Whether mobile payment systems represent a distinct relevant market, separate from established online payment systems?
In the BNP Paribas/Fortis/Balgacom/Belgian Mobile Walletcase, The EU Commission dealt with several of market definition related problems, specifically the issue of whether mobile wallet and mobile payment services contribute to the same market as classical online and offline services. The investigation carried out by the Commission explains a vibrant market with interconnected plus complimentary services, making it hard to identify a clear boundary here between various payment markets.
In the case of mobile payment vs. the current online payment system, there is no unanimous agreement as to whether these two payment methods are separate markets. Several relevant mobile payment system features (such as simplicity of use, user-friendliness and accessibility) may put them in a specific market, but all such aspects of payments are likely to co-exist from a merchant’s perspective. Hence, they may be considered complementary. Same ambiguity arises from the survey on whether mobile payments and traditional offline payment networks are part of the same market. The same applies to the meaning of the offline markets, online mobile wallets services and payment wallets. The problem of identifying a market is still an open one.

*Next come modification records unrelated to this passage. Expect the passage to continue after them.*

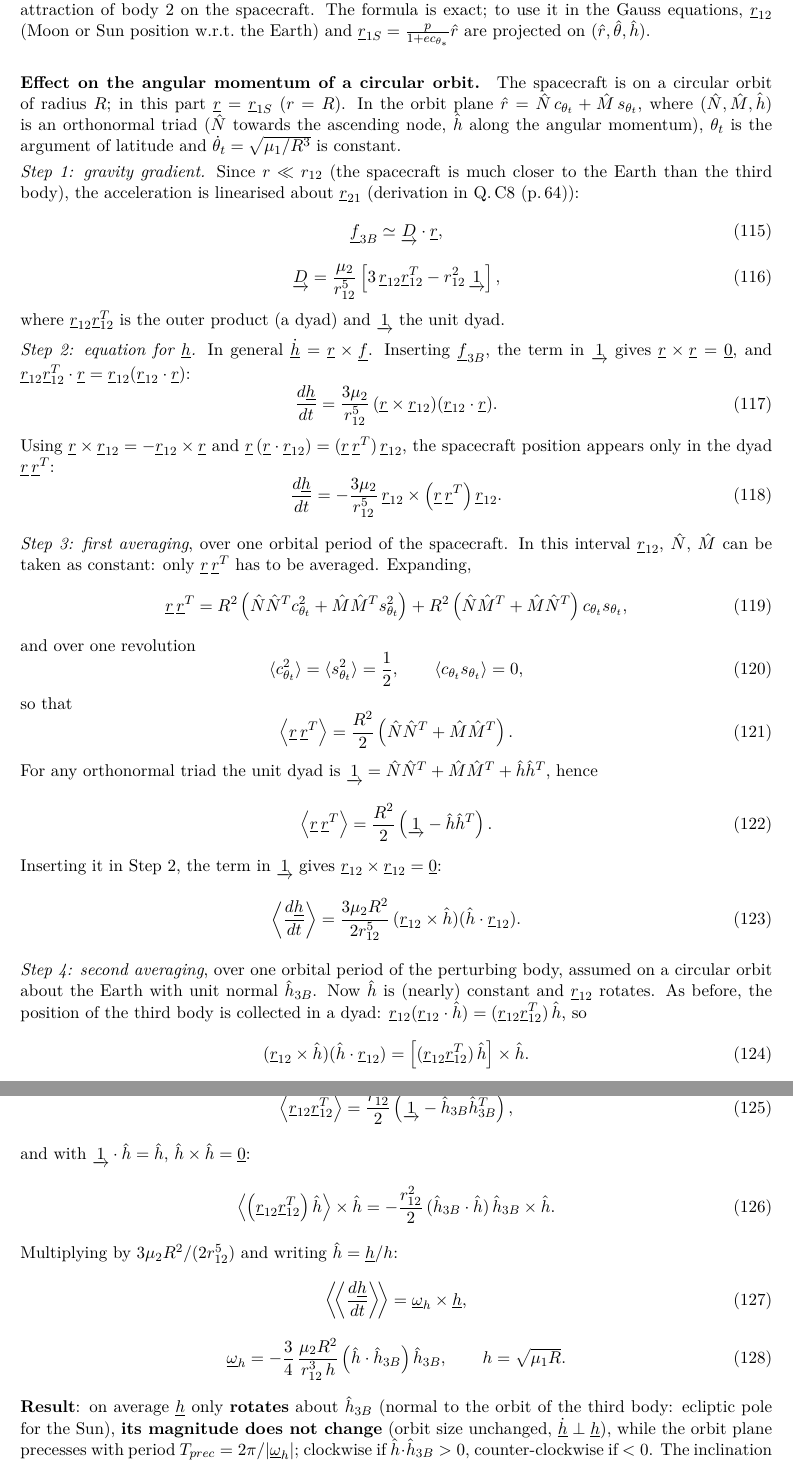
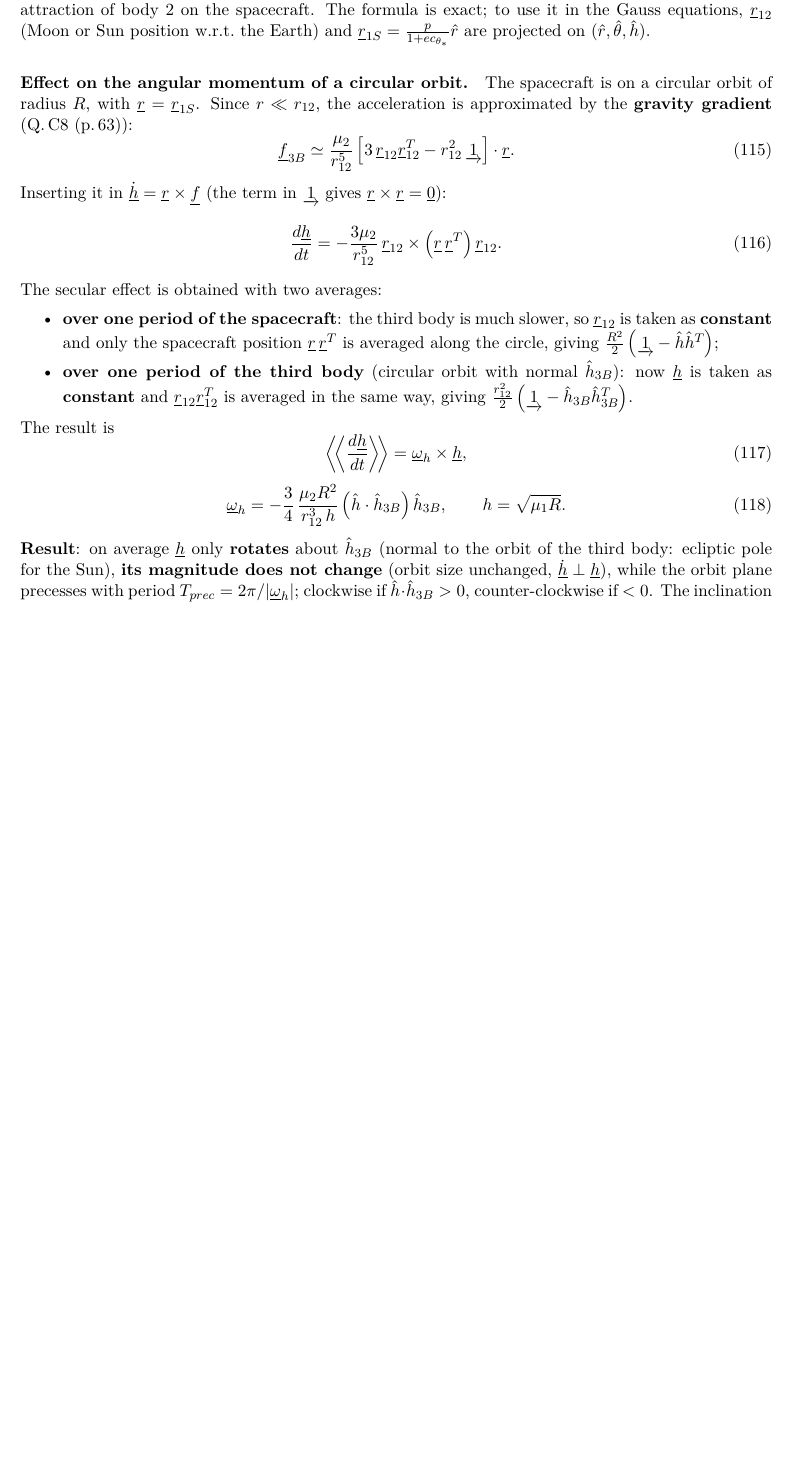
Before and after one commit to imprudent-coding/garmin-latex, a LaTeX document (latex/main.tex, which reads latex/qC.tex): two parts of pages 63 and 64 of 111 before the commit and part of page 63 of 110 after it, the two joined at a grey line, cut so that both start at the same text, the shorter picture padded with empty space. Compiled offline with pdfLaTeX.

Commit message:
C7: shorten the averaging steps of the third-body effect on h
The step-by-step derivation added in the previous change was too heavy.
The averages are now described in words: over the spacecraft period
r12 is constant and r r^T is averaged; over the third-body period h is
constant and r12 r12^T is averaged. Each average is given with its
result, then omega_h directly.

Co-Authored-By: Claude Opus 5.5 <noreply@anthropic.com>
Claude-Session: https://claude.ai/code/session_01GbfwmNYd1KvMRXVDWqFVZw

```diff
--- a/latex/qC.tex
+++ b/latex/qC.tex
@@ -631,77 +631,29 @@ The first term is the (indirect) acceleration of the Earth towards body 2, the s
 spacecraft. The formula is exact; to use it in the Gauss equations, $\underline r_{12}$ (Moon or Sun position w.r.t.\ the Earth) and
 $\underline r_{1S}=\frac{p}{1+ec_{\theta_*}}\hat r$ are projected on $(\hat r,\hat\theta,\hat h)$.
 
-\paragraph{Effect on the angular momentum of a circular orbit.} The spacecraft is on a circular orbit of radius $R$; in this part
-$\underline r=\underline r_{1S}$ ($r=R$). In the orbit plane $\hat r=\hat N\,c_{\theta_t}+\hat M\,s_{\theta_t}$, where $(\hat N,\hat M,\hat h)$ is an
-orthonormal triad ($\hat N$ towards the ascending node, $\hat h$ along the angular momentum), $\theta_t$ is the argument of latitude and
-$\dot\theta_t=\sqrt{\mu_1/R^3}$ is constant.
-
-\emph{Step 1: gravity gradient.} Since $r\ll r_{12}$ (the spacecraft is much closer to the Earth than the third body), the
-acceleration is linearised about $\underline r_{21}$ (derivation in \qref{C8}):
+\paragraph{Effect on the angular momentum of a circular orbit.} The spacecraft is on a circular orbit of radius $R$, with
+$\underline r=\underline r_{1S}$. Since $r\ll r_{12}$, the acceleration is approximated by the \textbf{gravity gradient} (\qref{C8}):
 \begin{equation}
-\underline f_{3B}\simeq\underrightarrow{D}\cdot\underline r,
+\underline f_{3B}\simeq\frac{\mu_2}{r_{12}^5}\left[3\,\underline r_{12}\underline r_{12}^T-r_{12}^2\,\underrightarrow{1}\right]\cdot\underline r .
 \end{equation}
-\begin{equation}
-\underrightarrow{D}=\frac{\mu_2}{r_{12}^5}\left[3\,\underline r_{12}\underline r_{12}^T-r_{12}^2\,\underrightarrow{1}\right],
-\end{equation}
-where $\underline r_{12}\underline r_{12}^T$ is the outer product (a dyad) and $\underrightarrow{1}$ the unit dyad.
-
-\emph{Step 2: equation for $\underline h$.} In general $\dot{\underline h}=\underline r\times\underline f$. Inserting $\underline f_{3B}$, the term in
-$\underrightarrow{1}$ gives $\underline r\times\underline r=\underline 0$, and $\underline r_{12}\underline r_{12}^T\cdot\underline r=\underline r_{12}(\underline r_{12}\cdot\underline r)$:
-\begin{equation}
-\frac{d\underline h}{dt}=\frac{3\mu_2}{r_{12}^5}\,(\underline r\times\underline r_{12})(\underline r_{12}\cdot\underline r).
-\end{equation}
-Using $\underline r\times\underline r_{12}=-\underline r_{12}\times\underline r$ and $\underline r\,(\underline r\cdot\underline r_{12})=(\underline r\,\underline r^T)\,\underline r_{12}$,
-the spacecraft position appears only in the dyad $\underline r\,\underline r^T$:
+Inserting it in $\dot{\underline h}=\underline r\times\underline f$ (the term in $\underrightarrow{1}$ gives $\underline r\times\underline r=\underline 0$):
 \begin{equation}
 \frac{d\underline h}{dt}=-\frac{3\mu_2}{r_{12}^5}\,\underline r_{12}\times\left(\underline r\,\underline r^T\right)\underline r_{12}.
 \end{equation}
-
-\emph{Step 3: first averaging}, over one orbital period of the spacecraft. In this interval $\underline r_{12}$, $\hat N$, $\hat M$ can be taken
-as constant: only $\underline r\,\underline r^T$ has to be averaged. Expanding,
-\begin{equation}
-\underline r\,\underline r^T=R^2\left(\hat N\hat N^T c_{\theta_t}^2+\hat M\hat M^T s_{\theta_t}^2\right)
-+R^2\left(\hat N\hat M^T+\hat M\hat N^T\right)c_{\theta_t}s_{\theta_t},
-\end{equation}
-and over one revolution
-\begin{equation}
-\langle c_{\theta_t}^2\rangle=\langle s_{\theta_t}^2\rangle=\frac12,\qquad \langle c_{\theta_t}s_{\theta_t}\rangle=0,
-\end{equation}
-so that
-\begin{equation}
-\left\langle\underline r\,\underline r^T\right\rangle=\frac{R^2}{2}\left(\hat N\hat N^T+\hat M\hat M^T\right).
-\end{equation}
-For any orthonormal triad the unit dyad is $\underrightarrow{1}=\hat N\hat N^T+\hat M\hat M^T+\hat h\hat h^T$, hence
-\begin{equation}
-\left\langle\underline r\,\underline r^T\right\rangle=\frac{R^2}{2}\left(\underrightarrow{1}-\hat h\hat h^T\right).
-\end{equation}
-Inserting it in Step 2, the term in $\underrightarrow{1}$ gives $\underline r_{12}\times\underline r_{12}=\underline 0$:
-\begin{equation}
-\left\langle\frac{d\underline h}{dt}\right\rangle=\frac{3\mu_2R^2}{2r_{12}^5}\,(\underline r_{12}\times\hat h)(\hat h\cdot\underline r_{12}).
-\end{equation}
-
-\emph{Step 4: second averaging}, over one orbital period of the perturbing body, assumed on a circular orbit about the Earth with unit
-normal $\hat h_{3B}$. Now $\hat h$ is (nearly) constant and $\underline r_{12}$ rotates. As before, the position of the third body is
-collected in a dyad: $\underline r_{12}(\underline r_{12}\cdot\hat h)=(\underline r_{12}\underline r_{12}^T)\,\hat h$, so
-\begin{equation}
-(\underline r_{12}\times\hat h)(\hat h\cdot\underline r_{12})=\left[(\underline r_{12}\underline r_{12}^T)\,\hat h\right]\times\hat h .
-\end{equation}
-By the same argument as in Step 3, with the triad of the third-body orbit,
-\begin{equation}
-\left\langle\underline r_{12}\underline r_{12}^T\right\rangle=\frac{r_{12}^2}{2}\left(\underrightarrow{1}-\hat h_{3B}\hat h_{3B}^T\right),
-\end{equation}
-and with $\underrightarrow{1}\cdot\hat h=\hat h$, $\hat h\times\hat h=\underline 0$:
-\begin{equation}
-\left\langle\left(\underline r_{12}\underline r_{12}^T\right)\hat h\right\rangle\times\hat h=-\frac{r_{12}^2}{2}\,(\hat h_{3B}\cdot\hat h)\,\hat h_{3B}\times\hat h .
-\end{equation}
-Multiplying by $3\mu_2R^2/(2r_{12}^5)$ and writing $\hat h=\underline h/h$:
+The secular effect is obtained with two averages:
+\begin{itemize}
+\item \textbf{over one period of the spacecraft}: the third body is much slower, so $\underline r_{12}$ is taken as \textbf{constant} and only the
+spacecraft position $\underline r\,\underline r^T$ is averaged along the circle, giving $\frac{R^2}{2}\left(\underrightarrow{1}-\hat h\hat h^T\right)$;
+\item \textbf{over one period of the third body} (circular orbit with normal $\hat h_{3B}$): now $\underline h$ is taken as \textbf{constant} and
+$\underline r_{12}\underline r_{12}^T$ is averaged in the same way, giving $\frac{r_{12}^2}{2}\left(\underrightarrow{1}-\hat h_{3B}\hat h_{3B}^T\right)$.
+\end{itemize}
+The result is
 \begin{equation}
 \left\langle\!\left\langle\frac{d\underline{h}}{dt}\right\rangle\!\right\rangle=\underline\omega_h\times\underline h,
 \end{equation}
 \begin{equation}
 \underline{\omega}_{h}=-\frac{3}{4}\,\frac{\mu_{2}R^{2}}{r_{12}^{3}\,h}\left(\hat{h}\cdot\hat{h}_{3B}\right)\hat{h}_{3B},\qquad h=\sqrt{\mu_1R}.
 \end{equation}
-
 \textbf{Result}: on average $\underline h$ only \textbf{rotates} about $\hat h_{3B}$ (normal to the orbit of the third body: ecliptic pole for the Sun),
 \textbf{its magnitude does not change} (orbit size unchanged, $\dot{\underline h}\perp\underline h$), while the orbit plane precesses with
 period $T_{prec}=2\pi/|\underline\omega_h|$; clockwise if $\hat h\cdot\hat h_{3B}>0$, counter-clockwise if $<0$. The inclination with respect to
```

The Indian central bank, RBI has not categorized both Mobile banking and Internet banking separately and considered the internet banking is in the electronic payment system and mobile-based banking in other payment instrument category. But, in the High-Level Committee report, on the Deepening of Digital Payment to the RBI has used words the mobile banking and internet banking.
Each UPI has a unique virtual address to the bank which provides it, but no single bank could be said to be dominant in the relevant market when taken collectively. As the Act did not define the idea of collective dominance, it may be difficult to define a sole dominant position. India scrutinizes to introduce the principle of collective dominance by amending its laws on competition. The Competition (Amendment) Bill 2012 addresses the possibility of adding language which would enshrine the collective / joint dominance principle. It will do so by inserting ‘jointly or singly’ under Section 4(2) after the term ‘group.’ Where the European Court of Justice already recognized the collective / joint dominance theory in which a dominant position may be held by many firms and abused.
RuPay Product Overview, NPCI, https://www.npci.org.in/product-overview/rupay-product-overview
Financial Software and Systems Private Limited vs M/s ACI Worldwide Solutions Private Limited &Ors, CCI, case no. 52 of 2013.
 Ibid, point 44 of the decision at page 10.
NandanNilekani, Status of Digitization of Payments, High Level Committee on Deepening of Digital Payments, (2019), https://rbidocs.rbi.org.in/rdocs/PublicationReport/Pdfs/CDDP03062019634B0EEF3F7144C3B65360B280E420AC.PDF .
 Municipality of Almelo and Others v EnergiebedrijfIjsselmij NV, (1994) ECLI:EU:C:1994:171;